Thirty years ago today, the then ruler of Iran, the Ayatollah Khomeini, sent a valentine to Salman Rushdie in the form of a fatwa.
Rushdie, born in 1947 in Bombay (now Mumbai), had attended Cambridge, settled in Britain, and become famous with his second novel, Midnight's Children (1981). His fourth novel, The Satanic Verses (1988), featured a storyline about Muhammed and the Koran that was deemed blasphemous throughout the Muslim world, leading the novel to be banned in over a dozen countries. The fatwa condemned Rushdie, his publishers, and his editors to death, and called on "all valiant Muslims wherever they may be in the world to kill them without delay, so that no one will dare insult the sacred beliefs of Muslims henceforth." Khomeini's government announced that anyone who assassinated Rushdie would receive $6 million, if he survived, and instant martyrdom in Heaven, if he didn't. The fact that Rushdie, an outspoken leftist, had joined many other cultural-elite types in supporting the overthrow of the Shah apparently didn't impress Khomeini enough to keep him from ordering Rushdie's murder.

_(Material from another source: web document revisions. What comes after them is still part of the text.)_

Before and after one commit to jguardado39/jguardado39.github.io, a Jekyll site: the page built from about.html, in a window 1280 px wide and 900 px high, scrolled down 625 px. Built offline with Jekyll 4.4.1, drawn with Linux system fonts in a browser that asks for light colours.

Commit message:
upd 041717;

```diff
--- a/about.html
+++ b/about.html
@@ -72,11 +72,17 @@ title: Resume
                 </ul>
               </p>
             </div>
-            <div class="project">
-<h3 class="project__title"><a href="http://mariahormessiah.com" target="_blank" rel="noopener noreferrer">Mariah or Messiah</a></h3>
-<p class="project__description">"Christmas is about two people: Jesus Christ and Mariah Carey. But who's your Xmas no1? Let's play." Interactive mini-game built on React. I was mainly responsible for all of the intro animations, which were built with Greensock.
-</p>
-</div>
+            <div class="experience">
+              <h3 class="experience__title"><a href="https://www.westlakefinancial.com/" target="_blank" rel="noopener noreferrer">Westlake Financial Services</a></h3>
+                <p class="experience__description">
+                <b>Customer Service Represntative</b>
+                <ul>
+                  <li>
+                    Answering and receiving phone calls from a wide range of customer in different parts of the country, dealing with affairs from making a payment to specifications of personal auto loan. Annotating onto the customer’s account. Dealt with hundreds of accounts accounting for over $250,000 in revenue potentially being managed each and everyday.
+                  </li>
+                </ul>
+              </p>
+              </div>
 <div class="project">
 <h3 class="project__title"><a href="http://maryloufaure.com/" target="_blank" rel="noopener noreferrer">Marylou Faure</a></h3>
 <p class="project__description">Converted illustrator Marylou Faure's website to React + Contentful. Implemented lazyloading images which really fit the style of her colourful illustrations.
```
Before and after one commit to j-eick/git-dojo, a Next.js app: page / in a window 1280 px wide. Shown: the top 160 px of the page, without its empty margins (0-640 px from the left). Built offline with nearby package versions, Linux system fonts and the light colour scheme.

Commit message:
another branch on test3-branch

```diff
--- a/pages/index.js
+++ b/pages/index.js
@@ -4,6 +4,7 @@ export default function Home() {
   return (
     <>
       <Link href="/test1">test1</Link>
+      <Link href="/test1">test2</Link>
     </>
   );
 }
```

At that time, the word fatwa was unfamiliar outside the Muslim world. Indeed, for most people in the West, the idea of the long arm of Islam reaching out from that primitive corner of the planet and into the civilized West was a relatively new idea - even though, in historical terms, it was a very old idea, dating back to Islam's seventh-century founding. Even the 1972 Munich Olympics massacre was widely seen not as a strike against the Free World that was motivated by Islamic ideology but, rather, as an act of Palestinian Jew-hatred